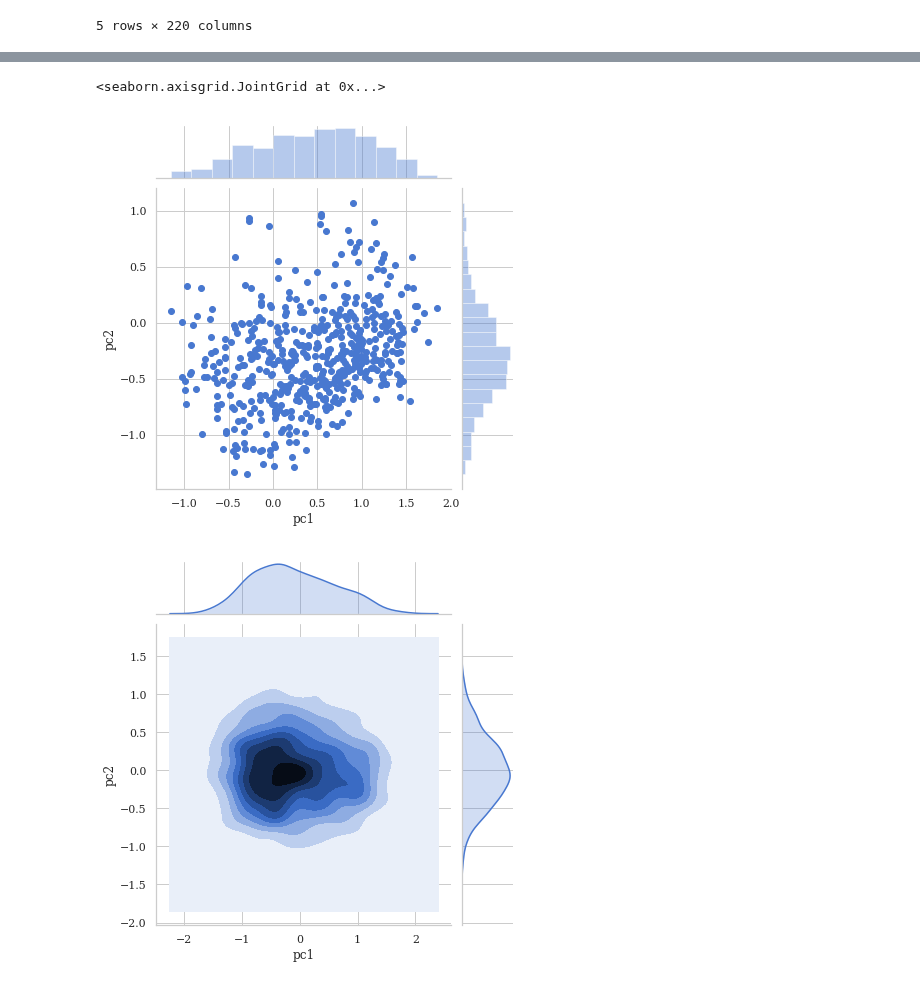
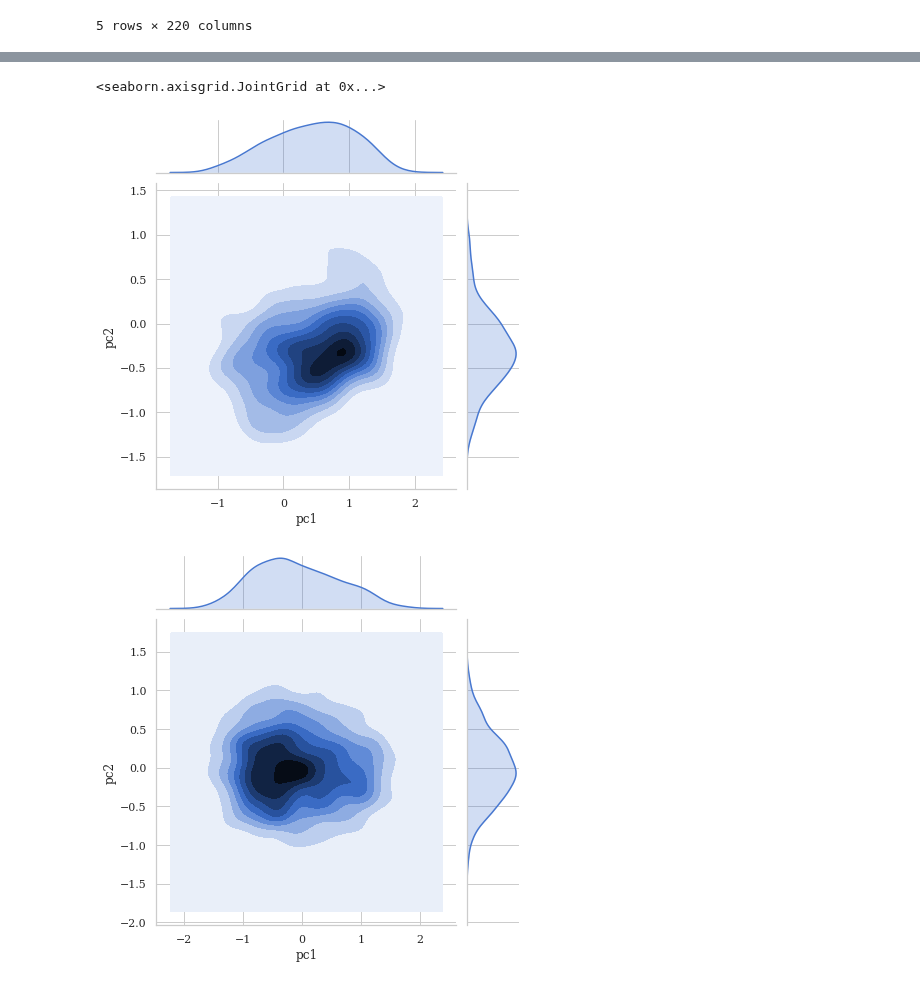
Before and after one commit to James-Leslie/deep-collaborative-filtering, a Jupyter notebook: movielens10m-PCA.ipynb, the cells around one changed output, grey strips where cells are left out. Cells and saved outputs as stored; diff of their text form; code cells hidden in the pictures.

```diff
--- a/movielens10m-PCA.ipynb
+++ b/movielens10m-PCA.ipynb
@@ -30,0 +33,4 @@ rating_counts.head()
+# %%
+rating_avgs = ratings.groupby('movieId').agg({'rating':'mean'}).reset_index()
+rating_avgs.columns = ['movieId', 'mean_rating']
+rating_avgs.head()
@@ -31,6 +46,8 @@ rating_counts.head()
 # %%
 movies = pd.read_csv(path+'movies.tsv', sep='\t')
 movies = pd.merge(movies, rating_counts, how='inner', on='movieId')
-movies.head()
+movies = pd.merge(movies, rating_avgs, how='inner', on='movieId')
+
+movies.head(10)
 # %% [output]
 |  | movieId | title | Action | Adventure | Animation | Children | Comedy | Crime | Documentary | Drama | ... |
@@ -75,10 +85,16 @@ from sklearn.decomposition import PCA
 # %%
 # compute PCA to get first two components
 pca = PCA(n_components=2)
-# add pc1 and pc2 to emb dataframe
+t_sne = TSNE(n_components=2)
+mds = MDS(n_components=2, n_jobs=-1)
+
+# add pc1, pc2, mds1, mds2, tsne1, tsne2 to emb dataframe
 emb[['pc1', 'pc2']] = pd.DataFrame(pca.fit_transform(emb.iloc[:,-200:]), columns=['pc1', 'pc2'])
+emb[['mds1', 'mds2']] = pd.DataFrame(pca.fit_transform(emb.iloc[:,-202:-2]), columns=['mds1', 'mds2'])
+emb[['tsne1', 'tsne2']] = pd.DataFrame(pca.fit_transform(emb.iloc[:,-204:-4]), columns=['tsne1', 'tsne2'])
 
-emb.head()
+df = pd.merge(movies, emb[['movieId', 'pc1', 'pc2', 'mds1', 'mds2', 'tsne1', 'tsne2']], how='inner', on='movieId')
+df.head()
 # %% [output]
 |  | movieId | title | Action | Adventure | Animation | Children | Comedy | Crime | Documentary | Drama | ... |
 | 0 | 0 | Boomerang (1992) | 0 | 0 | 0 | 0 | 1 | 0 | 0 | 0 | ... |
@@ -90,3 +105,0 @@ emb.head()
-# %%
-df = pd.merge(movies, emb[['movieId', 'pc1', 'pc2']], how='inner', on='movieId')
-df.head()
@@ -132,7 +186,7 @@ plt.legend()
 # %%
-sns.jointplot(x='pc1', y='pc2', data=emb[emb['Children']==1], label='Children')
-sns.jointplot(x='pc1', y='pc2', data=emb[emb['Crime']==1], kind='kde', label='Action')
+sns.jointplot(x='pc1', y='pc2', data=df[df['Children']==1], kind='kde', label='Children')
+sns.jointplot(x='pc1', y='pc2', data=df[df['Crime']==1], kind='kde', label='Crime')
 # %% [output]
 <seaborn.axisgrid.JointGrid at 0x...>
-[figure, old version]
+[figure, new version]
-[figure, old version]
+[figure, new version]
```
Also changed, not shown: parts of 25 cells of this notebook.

* * * * *

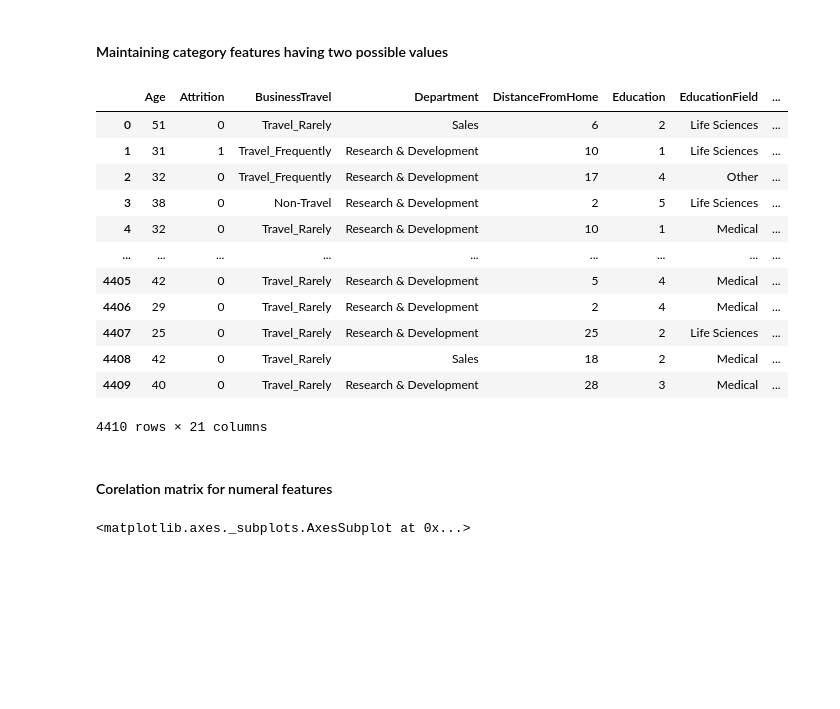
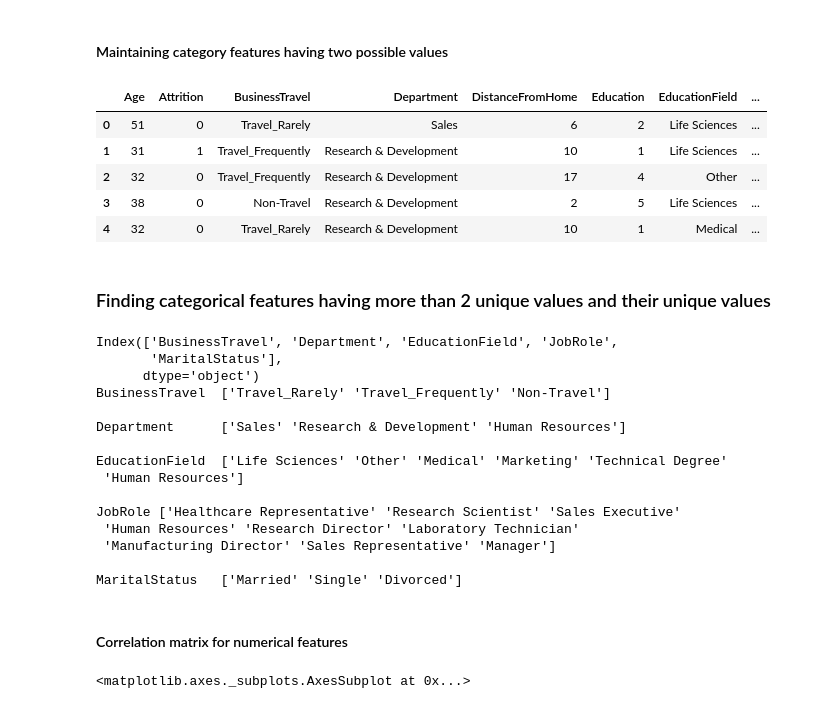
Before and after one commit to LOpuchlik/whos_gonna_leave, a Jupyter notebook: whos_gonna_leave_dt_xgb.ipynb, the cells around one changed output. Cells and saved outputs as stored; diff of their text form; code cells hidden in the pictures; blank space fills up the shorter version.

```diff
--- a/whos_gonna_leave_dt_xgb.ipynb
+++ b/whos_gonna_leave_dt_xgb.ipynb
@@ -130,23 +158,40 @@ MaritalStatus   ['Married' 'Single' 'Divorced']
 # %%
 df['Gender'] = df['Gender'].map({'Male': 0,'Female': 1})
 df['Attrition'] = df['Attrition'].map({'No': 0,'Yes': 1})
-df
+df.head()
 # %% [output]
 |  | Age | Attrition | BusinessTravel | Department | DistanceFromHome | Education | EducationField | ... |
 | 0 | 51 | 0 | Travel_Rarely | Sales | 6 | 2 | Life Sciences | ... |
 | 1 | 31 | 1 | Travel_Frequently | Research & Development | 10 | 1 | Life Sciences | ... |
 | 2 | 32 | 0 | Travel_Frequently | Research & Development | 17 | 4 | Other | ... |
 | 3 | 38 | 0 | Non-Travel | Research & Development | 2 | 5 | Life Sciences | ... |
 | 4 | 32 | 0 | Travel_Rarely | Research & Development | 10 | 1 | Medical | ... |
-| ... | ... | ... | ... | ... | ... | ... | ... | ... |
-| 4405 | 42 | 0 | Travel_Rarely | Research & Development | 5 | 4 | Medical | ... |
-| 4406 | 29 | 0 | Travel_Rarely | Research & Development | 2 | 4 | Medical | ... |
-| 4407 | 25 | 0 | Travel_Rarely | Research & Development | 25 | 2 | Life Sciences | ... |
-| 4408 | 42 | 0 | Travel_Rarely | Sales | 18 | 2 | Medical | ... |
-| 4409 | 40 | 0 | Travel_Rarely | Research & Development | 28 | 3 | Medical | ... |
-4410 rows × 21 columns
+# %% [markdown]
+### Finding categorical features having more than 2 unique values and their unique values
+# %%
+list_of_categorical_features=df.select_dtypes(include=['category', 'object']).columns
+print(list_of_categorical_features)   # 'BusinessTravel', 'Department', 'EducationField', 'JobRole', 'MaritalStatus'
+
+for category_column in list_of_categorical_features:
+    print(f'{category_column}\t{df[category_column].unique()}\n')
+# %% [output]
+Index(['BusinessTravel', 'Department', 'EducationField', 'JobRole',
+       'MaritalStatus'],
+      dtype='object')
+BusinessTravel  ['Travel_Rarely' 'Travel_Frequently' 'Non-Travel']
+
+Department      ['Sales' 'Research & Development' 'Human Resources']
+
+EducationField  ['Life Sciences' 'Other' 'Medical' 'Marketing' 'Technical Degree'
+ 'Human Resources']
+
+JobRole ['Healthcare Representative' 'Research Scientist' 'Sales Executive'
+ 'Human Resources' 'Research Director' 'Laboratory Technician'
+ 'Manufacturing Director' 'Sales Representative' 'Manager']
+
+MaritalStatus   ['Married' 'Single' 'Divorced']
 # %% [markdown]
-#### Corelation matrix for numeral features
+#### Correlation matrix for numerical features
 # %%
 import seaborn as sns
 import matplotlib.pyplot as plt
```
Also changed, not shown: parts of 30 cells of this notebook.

* * * * *

Looking through the entries, count the lines that hold the word "movies" and state that count alone.

* _Answer section_
7